On Monday, July 12, 1993, at about 1901 eastern daylight time, a home built Bowers Fly Baby, N4295X, owned, operated, and piloted by Robert C. Schultz of Conneaut, Ohio, lost engine power while in cruise and was destroyed during the subsequent forced landing in Conneaut. The pilot was seriously injured. Visual meteorological conditions prevailed at the time of the accident. The local pleasure flight was conducted under 14 CFR Part 91. Use your browsers 'back' function to return to synopsisReturn to Query Page
The pilot stated that while in cruise, the airplane's engine lost partial power. He stated that he performed emergency procedures but the engine did not regain the partial power loss. The pilot stated that the airplane was over a field and he decided to land in the field. He said the airplane was too high to make an approach and land in the field so he flew around the field a couple of times to lose altitude. He said during the second time around the field, the engine lost total power. The pilot stated that the airplane was downwind and it did not have enough airspeed or altitude to make the field. The airplane impacted a berm on the side of a road, just short of the field, and was destroyed.
A witness located in his home near the accident site stated that he heard the airplane's engine "missing" prior to the impact. Another witness located in a parking lot near the accident site stated that when he approached the airplane moments after the crash, fuel was coming from the middle section of the airplane.
The wreckage was examined by FAA inspectors. The examination did not reveal any airframe anomalies. The mixture and throttle controls located in the cockpit were full forward. The magneto switch was on the left magneto.
The engine was examined and the left magneto high tension lead was found corroded with gear grease causing intermittent arcing. Spark plugs on the number two and three cylinders were found to be "sooty." The FAA inspector stated in his report that the spark plugs on the number one and four cylinders appeared "not to be firing."
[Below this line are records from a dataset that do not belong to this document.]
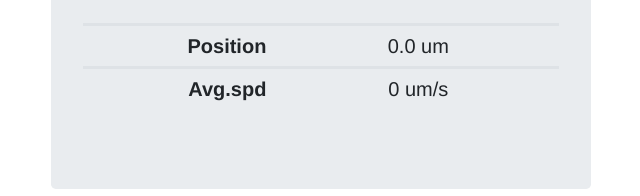
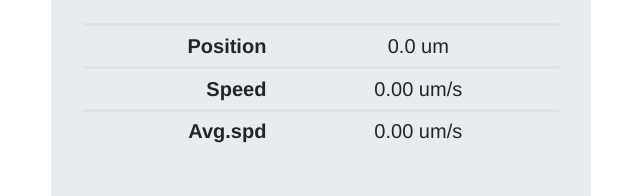
Before and after one commit to Veli-Matti/s-curve, a Vue app: page / in a window 1280 px wide. Shown: the part 195-391 px from the top of the page, without its empty margins (319-959 px from the left). Built offline with nearby package versions, Linux system fonts and the light colour scheme.

Commit message:
Speed added

```diff
--- a/src/App.vue
+++ b/src/App.vue
@@ -14,6 +14,9 @@
               <b-tbody>
                 <b-tr>
                   <b-td stacked-heading="Position">{{runtimePosTxt}}</b-td>
+                </b-tr>
+                <b-tr>
+                  <b-td stacked-heading="Speed">{{runtimeSpeedTxt}}</b-td>
                 </b-tr>
                 <b-tr>
                   <b-td stacked-heading="Avg.spd">{{runtimeAverageSpeedTxt}}</b-td>
@@ -67,6 +70,14 @@ const CONCAVE = "concave";
 const LINEAR = "linear";
 const CONVEX = "convex";
 
+class runtimeResult {
+  constructor(time, speed, position) {
+    this.time = time;
+    this.speed = speed;
+    this.position = position;
+  }
+}
+
 export default {
   name: "app",
   components: {
@@ -86,6 +97,7 @@ export default {
       runtime: {
         startTime: undefined,
         position: 0,
+        speed: 0,
         time: 0
       },
       timerId: null
@@ -106,11 +118,18 @@ export default {
       const dataTxt = parseFloat(this.runtime.position).toFixed(1)
       return `${dataTxt} um`
     },
+    runtimeSpeedTxt() {
+      let dataTxt = parseFloat(this.runtime.speed).toFixed(2)
+      return `${dataTxt} um/s`
+    },
     runtimeAverageSpeedTxt () {
-      let dataTxt = 0
+      let data
       if (this.runtime.time) {
-        dataTxt = parseFloat(this.runtime.position/this.runtime.time).toFixed(2)
+        data = parseFloat(this.runtime.position/this.runtime.time)
+      } else {
+        data = parseFloat(0)
       }
+      const dataTxt = parseFloat(data).toFixed(2)
       return `${dataTxt} um/s`
     }
   },
@@ -119,17 +138,20 @@ export default {
       this.trendData = [];
       this.runtime.position = 0
       this.runtime.time = 0
+      this.runtime.speed = 0
     },
     start() {
       this.stop();
       this.runtime.startTime = new Date();
       this.timerId = setInterval(() => {
-        const pos = this.calculatePosition();
+        const runtimeObj = this.resolveRuntime();
+        const pos = runtimeObj.position
         if (pos >= this.accConsts.targetPos || pos <= 0) {
           this.stop()
         } else {
           this.trendData.push(pos);
           this.runtime.position = pos;
+          this.runtime.speed = runtimeObj.speed;
           this.runtime.time = this.deltaTimeMs();
         }
       }, this.accConsts.period);
@@ -140,20 +162,6 @@ export default {
         this.timerId = null;
       }
     },
-    calculatePosition() {
-      let retVal;
-      if (this.accConsts.phase === CONCAVE) {
-        retVal = this.calculatePositionConcave();
-      } else if (this.accConsts.phase === LINEAR) {
-        retVal = this.calculatePositionlinear();
-      } else if (this.accConsts.phase === CONVEX) {
-        retVal = this.calculatePositionConvex();
-      } else {
-        // Just for testing purpose
-        retVal = Math.floor(Math.random() * Math.floor(this.accConsts.targetPos));
-      }
-      return retVal;
-    },
     deltaTimeMs() {
       let delta = 0;
       if (this.runtime.startTime) {
@@ -163,43 +171,51 @@ export default {
       }
       return delta;
     },
-    calculatePositionConcave() {
+    resolveRuntime() {
+      let retVal;
+      const timeStamp = this.deltaTimeMs();
+      if (this.accConsts.phase === CONCAVE) {
+        retVal = this.resolveRuntimeConcave(timeStamp);
+      } else if (this.accConsts.phase === LINEAR) {
+        retVal = this.resolveRuntimeLinear(timeStamp);
+      } else if (this.accConsts.phase === CONVEX) {
+        retVal = this.resolveRuntimeConvex(timeStamp);
+      } else {
+        retVal = this.resolveRuntimeRandom(timeStamp)
+      }
+      return retVal;
+    },
+    resolveRuntimeConcave(t) {
       const v0 = this.accConsts.v0;
-      const t = this.deltaTimeMs();
-      const delta = this.calculatePositionconvXXDelta(t)
+      const delta = this.resolveRuntimeconvXXDelta(t)
+
       const position = v0 * t + delta
-      return position
+      const speed = v0  + this.jerk*(t*t)/2;
+
+      return new runtimeResult(t, speed, position)
     },
-    calculatePositionlinear() {
+    resolveRuntimeLinear(t) {
       const a = this.accConsts.acceleration;
 
       const v0 = 0;
-      const t = this.deltaTimeMs();
       const p = this.runtime.position;
 
       const position = v0 * t + (1 / 2) * (a * (t * t));
       const speed = v0 * t + a * t;
-      /*
-      console.log(
-        `v0 (um/s)=${v0}, t (ms)=${t}, a (um/s^2)=${a}, j (um/s^2)=${j}, position=${position}, speed=${speed}`
-      );
-      */
-      return position;
+      return new runtimeResult(t, speed, position);
     },
-    calculatePositionConvex() {
-      return 900;
-      /*
-      const v0 = this.accConsts.v0;
-      const t = this.deltaTimeMs();
-      const delta = this.calculatePositionconvXXDelta(t)
-      const position = v0 * t - delta
-      console.log('convex: ', position)
-      return position
-      */
+    resolveRuntimeConvex(t) {
+      const position = 900;
+      const speed = 0;
+      return new runtimeResult(t, speed, position);
     },
-    calculatePositionconvXXDelta(t) {
+    resolveRuntimeconvXXDelta(t) {
       const j = this.jerk;
       return (j * (t * t * t) / 6);
+    },
+    resolveRuntimeRandom(t) {
+      const position = Math.floor(Math.random() * Math.floor(this.accConsts.targetPos));
+      return new runtimeResult(t, 0, position)
     }
   }
 }
```
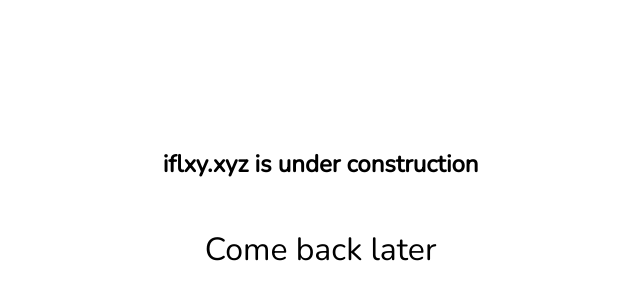
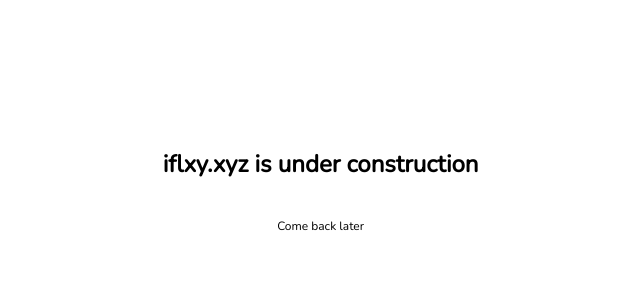
Before and after one commit to iFlxy/obladzanie, a plain HTML site: page index.html in a window 1280 px wide. Shown: the part 188-488 px from the top of the page, without its empty margins (321-961 px from the left). Drawn offline with nearby package versions, Linux system fonts and the light colour scheme.

Commit message:
Update index.html

```diff
--- a/index.html
+++ b/index.html
@@ -36,7 +36,7 @@
       perspective: 1000px;
       perspective-origin: 50% 50%;
       -webkit-transform: translateY(1000%);
-      font-size: 4vh;
+      font-size: 1.5vh;
       font-weight: 200;
       animation-delay: 3s;
 }
```
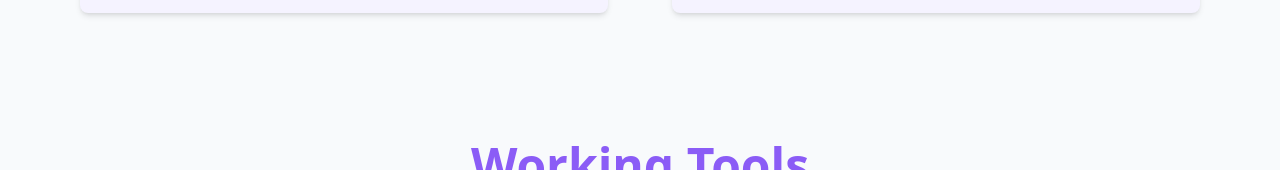
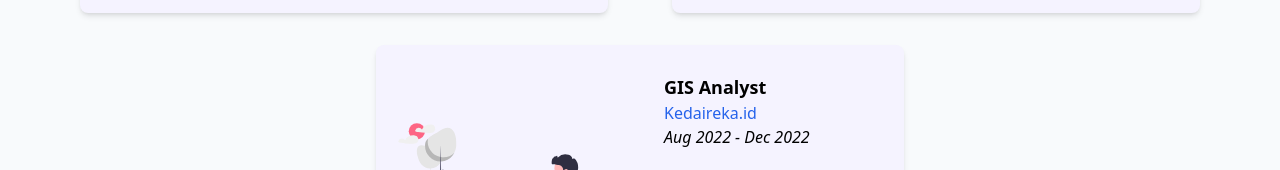
Before and after one commit to strigoimort/portfolio-website, a website: page index.html in a window 1280 px wide. Shown: the part 1547-1717 px from the top of the page. Drawn offline with Linux system fonts and the light colour scheme.

Commit message:
Update html

```diff
--- a/index.html
+++ b/index.html
@@ -123,7 +123,7 @@
         </section>
 
         <!-- EXPERIENCE SECTION -->
-        <section id="experience" class="px-8 pb-28">
+        <section id="experience" class="px-8 pb-20">
             <div class="container">
 
                 <!-- Title -->
@@ -132,10 +132,10 @@
                 </div>
 
                 <!-- Experience card -->
-                <div class="flex flex-wrap">
+                <div class="flex flex-wrap justify-center">
 
                     <!-- Experience 1: Data Analytics for Business at Bitlabs Academy -->
-                    <div class="w-full md:w-1/2 flex flex-wrap justify-center px-4 mb-4 xl:px-8 hover:scale-110 transition duration-500">
+                    <div class="w-full md:w-1/2 flex flex-wrap px-4 mb-8 xl:px-8 hover:scale-110 transition duration-500">
                         <div class="w-full flex flex-wrap bg-violet-50 p-4 rounded-lg shadow-md">
 
                             <img src="dist/img/analyst.svg" alt="Analyst"
@@ -154,10 +154,10 @@
                     </div>
 
                     <!-- Experience 2: Business Development at GAOTek Inc. -->
-                    <div class="w-full md:w-1/2 flex flex-wrap justify-center px-4 mb-4 xl:px-8 hover:scale-110 transition duration-500">
+                    <div class="w-full md:w-1/2 flex flex-wrap px-4 mb-8 xl:px-8 hover:scale-110 transition duration-500">
                         <div class="w-full flex flex-wrap bg-violet-50 p-4 rounded-lg shadow-md">
 
-                            <img src="dist/img/businessman.svg" alt="Analyst"
+                            <img src="dist/img/businessman.svg" alt="Business"
                                 class="mx-auto w-30 md:w-1/2 hidden lg:block">
 
                             <div class="pt-3 md:w-full lg:w-1/2 md:pl-6 self-center">
@@ -167,6 +167,25 @@
                                 <br>
                                 <p class="text-left">
                                     Engaged in market research, identified new business opportunities, and collaborated with cross-functional teams to implement effective strategies. This experience enhanced my business acumen into the dynamics of the corporate world.
+                                </p>
+                            </div>
+                        </div>
+                    </div>
+
+                    <!-- Experience 3: GIS Analyst at Kedaireka.id -->
+                    <div class="w-full md:w-1/2 flex flex-wrap px-4 mb-8 xl:px-8 hover:scale-110 transition duration-500">
+                        <div class="w-full flex flex-wrap bg-violet-50 p-4 rounded-lg shadow-md">
+
+                            <img src="dist/img/gis.svg" alt="GIS"
+                                class="mx-auto w-30 md:w-1/2 hidden lg:block">
+
+                            <div class="pt-3 md:w-full lg:w-1/2 md:pl-6 self-center">
+                                <h2 class="text-lg font-bold">GIS Analyst</h2>
+                                <p class="text-gray-600"><a href="https://kedaireka.id" target="_blank" rel="noopener noreferrer" class="text-blue-600 hover\:opacity-80">Kedaireka.id</a></p>
+                                <p><i>Aug 2022 - Dec 2022</i></p>
+                                <br>
+                                <p class="text-left">
+                                    Conducted water quality surveys, improved oceanographic data for Teluk Awur Waters, and managed most of the aquaculture project preparation using the IMTA method. This experience boosted my expertise in environmental research and management.
                                 </p>
                             </div>
                         </div>
```
Also changed, not shown: dist/img/gis.svg (added).
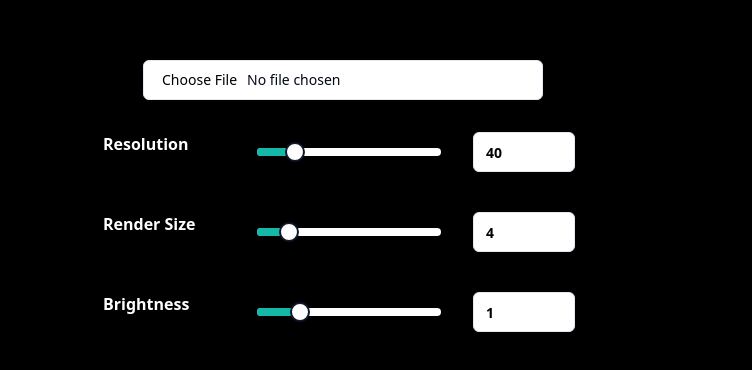
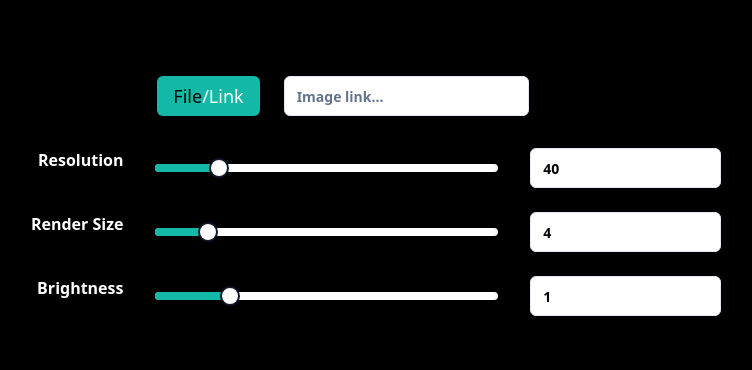
Before and after one commit to ShrewdLuni/Ascii-Frontend, a React (Vite) app: page / in a window 1280 px wide. Shown: the part 212-582 px from the top of the page, without its empty margins (297-1049 px from the left). Built offline with nearby package versions, Linux system fonts and the light colour scheme; no server answers.

Commit message:
feat: add input link as file

```diff
--- a/src/App.tsx
+++ b/src/App.tsx
@@ -4,13 +4,19 @@ import { Input } from "./components/ui/input"
 
 import axios from "axios"
 import { Settings } from "./components/Settings"
+import { Button } from "./components/ui/button"
 
 function App() {
-  const [displayData,setDisplayData] = useState<{Ascii: string;Color: {R: number;G: number;B: number;};}[]>()
+
   const [resolution,setResolution] = useState(40)
   const [renderSize,setRenderSize] = useState(4)
   const [brightness,setBrightness] = useState(1)
-  const [image, setImage] = useState<File | null>(null);
+  const [imageFile, setImageFile] = useState<File | null>(null);
+  const [imageLink, setImageLink] = useState("")
+
+  const [displayData,setDisplayData] = useState<{Ascii: string;Color: {R: number;G: number;B: number;};}[]>()
+
+  const [isFile,setIsFile] = useState(false)
 
   useEffect(() => {
     const delayDebounceFn = setTimeout(() => {
@@ -18,22 +24,32 @@ function App() {
     }, 200)
 
     return () => clearTimeout(delayDebounceFn)
-  }, [image,resolution,brightness]);
+  }, [imageFile,imageLink,resolution,brightness]);
 
   function handleApi() {
     const formData = new FormData()
-    formData.append("image", (image != null) ? image : "null")
+    formData.append("image", (imageFile != null) ? imageFile : "null")
+    formData.append("link", imageLink)
     formData.append("resolution", resolution.toString())
     formData.append("brightness", brightness.toString())
+    formData.append("isFile", isFile ? "true" : "false")
     console.log(formData)
     axios.post("http://localhost:3001/test",formData).then((res) => {setDisplayData(res["data"]);console.log(res["data"])})
   }
   //todo one request per second
   return (
-    <div className="flex bg-black h-screen w-screen items-center justify-center overflow-hidden p-8">
+    <div className="flex bg-black h-screen w-screen items-center justify-center overflow-hidden">
       <div className="flex flex-col w-[90%]">
         <Display displayData={displayData} renderSize={renderSize}/>
-        <Input className="mt-[2vh] max-w-[50vh] self-center" type="file" name="file" onChange={(e) => {setImage(e.target!.files![0]);}}/>
+        <div className="flex flex-row justify-center">
+          <div className="flex flex-row gap-x-6">
+            <Button className="bg-teal-500 hover:bg-teal-300 text-black text-lg mt-[2vh]" onClick={() => setIsFile(!isFile)}>{isFile ? <p><span className="text-white">File/</span>Link</p> : <p>File<span className="text-white">/Link</span></p>}</Button>
+            {isFile
+            ? <Input className="mt-[2vh] self-center font-bold" type="file" name="file" onChange={(e) => {setImageFile(e.target!.files![0]);}}/>
+            : <Input className="mt-[2vh] self-center font-bold" type="text" placeholder="Image link..." value={imageLink} onChange={(e) => {setImageLink(e.target.value);}}/>
+            }
+          </div>
+        </div>
         <Settings
           resolutionValue={resolution}
           renderSizeValue={renderSize}
--- a/src/components/Option.tsx
+++ b/src/components/Option.tsx
@@ -12,7 +12,7 @@ interface OptionProps {
 
 export const Option = ({text,value,deafaultValue,maxValue,multiplier,onChange} : OptionProps) => {
   return (
-    <div className="grid grid-cols-[30%,45%,25%] gap-x-8 w-[85%] text-white font-bold">
+    <div className="grid grid-cols-[30%,45%,25%] gap-x-8 w-[85%] text-white font-bold text-right">
       <p>{text}</p>
       <Slider value={[value]} defaultValue={[deafaultValue]} max={maxValue} step={1/multiplier} onValueChange={(value) => onChange(value[0])}/>
       <Input className="text-black" type="number" value={value} step={1/multiplier} onChange={(event) => {onChange(event.target.valueAsNumber);}}/>
--- a/src/components/Settings.tsx
+++ b/src/components/Settings.tsx
@@ -12,8 +12,8 @@ interface SettingsProps {
 export const Settings = ({resolutionValue,onResolutionChange,renderSizeValue,onRenderSizeChange,brightnessValue,onBrightnessChange} : SettingsProps) => {
   return (
     <div className="mt-[4vh]">
-      <div className="flex flex-row gap-x-32 justify-center">
-        <div className="flex flex-col gap-y-10 w-[60vh]">
+      <div className="flex flex-row justify-center">
+        <div className="flex flex-col justify-center gap-y-[3vh] gap-x-[3vw] w-[70vw]">
           <Option text="Resolution" deafaultValue={resolutionValue} maxValue={240} onChange={onResolutionChange} value={resolutionValue} multiplier={1}/>
           <Option text="Render Size" deafaultValue={renderSizeValue} maxValue={30} onChange={onRenderSizeChange} value={renderSizeValue} multiplier={1}/>
           <Option text="Brightness" deafaultValue={brightnessValue} maxValue={5} onChange={onBrightnessChange} value={brightnessValue} multiplier={100}/>
```
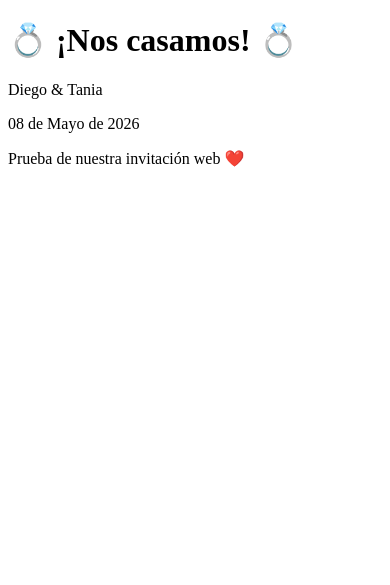
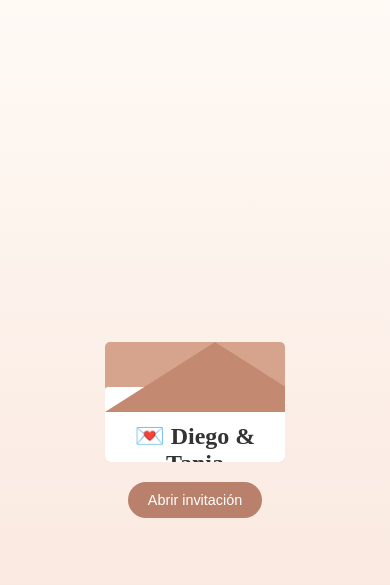
Before and after one commit to DIEGOFLOREZ1021/Boda, a plain HTML site: page index.html in a window 390 px wide. Drawn offline with Linux system fonts and the light colour scheme.

Commit message:
primer avance

```diff
--- /dev/null
+++ b/estilos/style_main.css
@@ -0,0 +1,97 @@
+/* Fuente base y reset */
+* {
+  margin: 0;
+  padding: 0;
+  box-sizing: border-box;
+}
+
+body {
+  font-family: 'Raleway', sans-serif;
+  background-color: #fffaf5;
+  color: #333;
+  text-align: center;
+  overflow-x: hidden;
+}
+
+/* Sección principal con imagen de fondo */
+.hero {
+  position: relative;
+  height: 100vh;
+  background: url('https://images.unsplash.com/photo-1529634899535-1d46a1d62b25?auto=format&fit=crop&w=1200&q=80') center/cover no-repeat;
+  display: flex;
+  justify-content: center;
+  align-items: center;
+  color: white;
+}
+
+.overlay {
+  position: absolute;
+  top: 0;
+  left: 0;
+  width: 100%;
+  height: 100%;
+  background: rgba(0,0,0,0.4);
+}
+
+.hero-content {
+  position: relative;
+  z-index: 1;
+  padding: 20px;
+}
+
+.hero h1 {
+  font-family: 'Playfair Display', serif;
+  font-size: 3em;
+  letter-spacing: 1px;
+}
+
+.hero p {
+  font-size: 1.2em;
+  margin-top: 10px;
+}
+
+.date {
+  font-size: 1.1em;
+  margin-top: 10px;
+}
+
+/* Detalles del evento */
+.details {
+  padding: 40px 20px;
+}
+
+.details h2 {
+  font-family: 'Playfair Display', serif;
+  color: #b9806b;
+  margin-bottom: 15px;
+}
+
+/* Footer */
+footer {
+  background-color: #b9806b;
+  color: white;
+  padding: 15px;
+  font-size: 0.9em;
+}
+
+/* 📱 Ajustes Responsive */
+@media (max-width: 768px) {
+  .hero h1 {
+    font-size: 2.2em;
+  }
+  .hero p {
+    font-size: 1em;
+  }
+}
+
+@media (max-width: 480px) {
+  .hero {
+    height: 90vh;
+  }
+  .hero h1 {
+    font-size: 1.8em;
+  }
+  .hero p {
+    font-size: 0.9em;
+  }
+}
--- /dev/null
+++ b/estilos/style_sobre.css
@@ -0,0 +1,87 @@
+.envelope-page {
+  display: flex;
+  justify-content: center;
+  align-items: center;
+  height: 100vh;
+  background: linear-gradient(180deg, #fffaf5 0%, #f7e1d7 100%);
+  font-family: 'Playfair Display', serif;
+}
+
+.envelope-container {
+  text-align: center;
+}
+
+.envelope {
+  position: relative;
+  width: 220px;
+  height: 140px;
+  background: #d6a48c;
+  margin: 0 auto 20px;
+  border-radius: 5px;
+  overflow: hidden;
+  transition: transform 2s ease-in-out;
+  transform-origin: bottom;
+}
+
+.envelope .flap {
+  position: absolute;
+  top: 0;
+  left: 0;
+  width: 0;
+  height: 0;
+  border-left: 110px solid transparent;
+  border-right: 110px solid transparent;
+  border-bottom: 70px solid #c48a71;
+  transform-origin: top;
+  transition: transform 2s ease-in-out;
+  z-index: 2;
+}
+
+.envelope .letter {
+  position: absolute;
+  bottom: -100%;
+  left: 0;
+  width: 100%;
+  background: white;
+  color: #333;
+  padding: 15px;
+  box-sizing: border-box;
+  transition: bottom 2s ease-in-out;
+  z-index: 1;
+  border-radius: 3px;
+}
+
+.envelope.open .flap {
+  transform: rotateX(180deg);
+}
+
+.envelope.open .letter {
+  bottom: 0;
+}
+
+#openButton {
+  background-color: #b9806b;
+  color: white;
+  font-family: 'Raleway', sans-serif;
+  border: none;
+  padding: 12px 25px;
+  border-radius: 25px;
+  cursor: pointer;
+  font-size: 1em;
+  transition: background 0.3s;
+}
+
+#openButton:hover {
+  background-color: #a36c59;
+}
+
+@media (max-width: 480px) {
+  .envelope {
+    width: 180px;
+    height: 120px;
+  }
+  #openButton {
+    padding: 10px 20px;
+    font-size: 0.9em;
+  }
+}
--- a/index.html
+++ b/index.html
@@ -3,13 +3,23 @@
 <head>
   <meta charset="UTF-8">
   <meta name="viewport" content="width=device-width, initial-scale=1.0">
-  <title>Invitación de Boda</title>
-  <link rel="stylesheet" href="style.css">
+  <title>Invitación de Boda | Diego & Tania</title>
+  <link rel="stylesheet" href="estilos/style_sobre.css">
 </head>
-<body>
-  <h1>💍 ¡Nos casamos! 💍</h1>
-  <p>Diego & Tania</p>
-  <p>08 de Mayo de 2026</p>
-  <p>Prueba de nuestra invitación web ❤️</p>
+<body class="envelope-page">
+  <div class="envelope-container">
+    <div class="envelope">
+      <div class="flap"></div>
+      <div class="letter">
+        <h2>💌 Diego & Tania</h2>
+        <p>Te invitamos a compartir con nosotros este día tan especial...</p>
+      </div>
+    </div>
+    <button id="openButton">Abrir invitación</button>
+  </div>
+
+  <audio id="music" src="music.mp3" preload="auto"></audio>
+
+  <script src="scripts/sobre.js"></script>
 </body>
 </html>
--- /dev/null
+++ b/scripts/sobre.js
@@ -0,0 +1,11 @@
+const button = document.getElementById('openButton');
+const music = document.getElementById('music');
+const envelope = document.querySelector('.envelope');
+
+button.addEventListener('click', () => {
+  music.play();
+  envelope.classList.add('open');
+  setTimeout(() => {
+    window.location.href = 'main.html';
+  }, 3500);
+});
--- a/styles.css
+++ /dev/null
@@ -1,16 +0,0 @@
-body {
-  font-family: 'Georgia', serif;
-  background-color: #fffaf5;
-  text-align: center;
-  padding: 100px 20px;
-}
-
-h1 {
-  color: #b9806b;
-  font-size: 3em;
-}
-
-p {
-  color: #444;
-  font-size: 1.2em;
-}
```
Also changed, not shown: main.html (added, +31 -0 lines), scripts/script_main.js (added).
The pilot stated that he purchased the engine and installed it on the airplane about two years ago. He said prior to the purchase of the engine, the engine was sitting in a friend's basement and had no paperwork. He stated the engine ran fine and he did not encounter any problems after the installation. However, the pilot stated that if he had to buy another engine, he would buy one that had "a history" and maintenance records.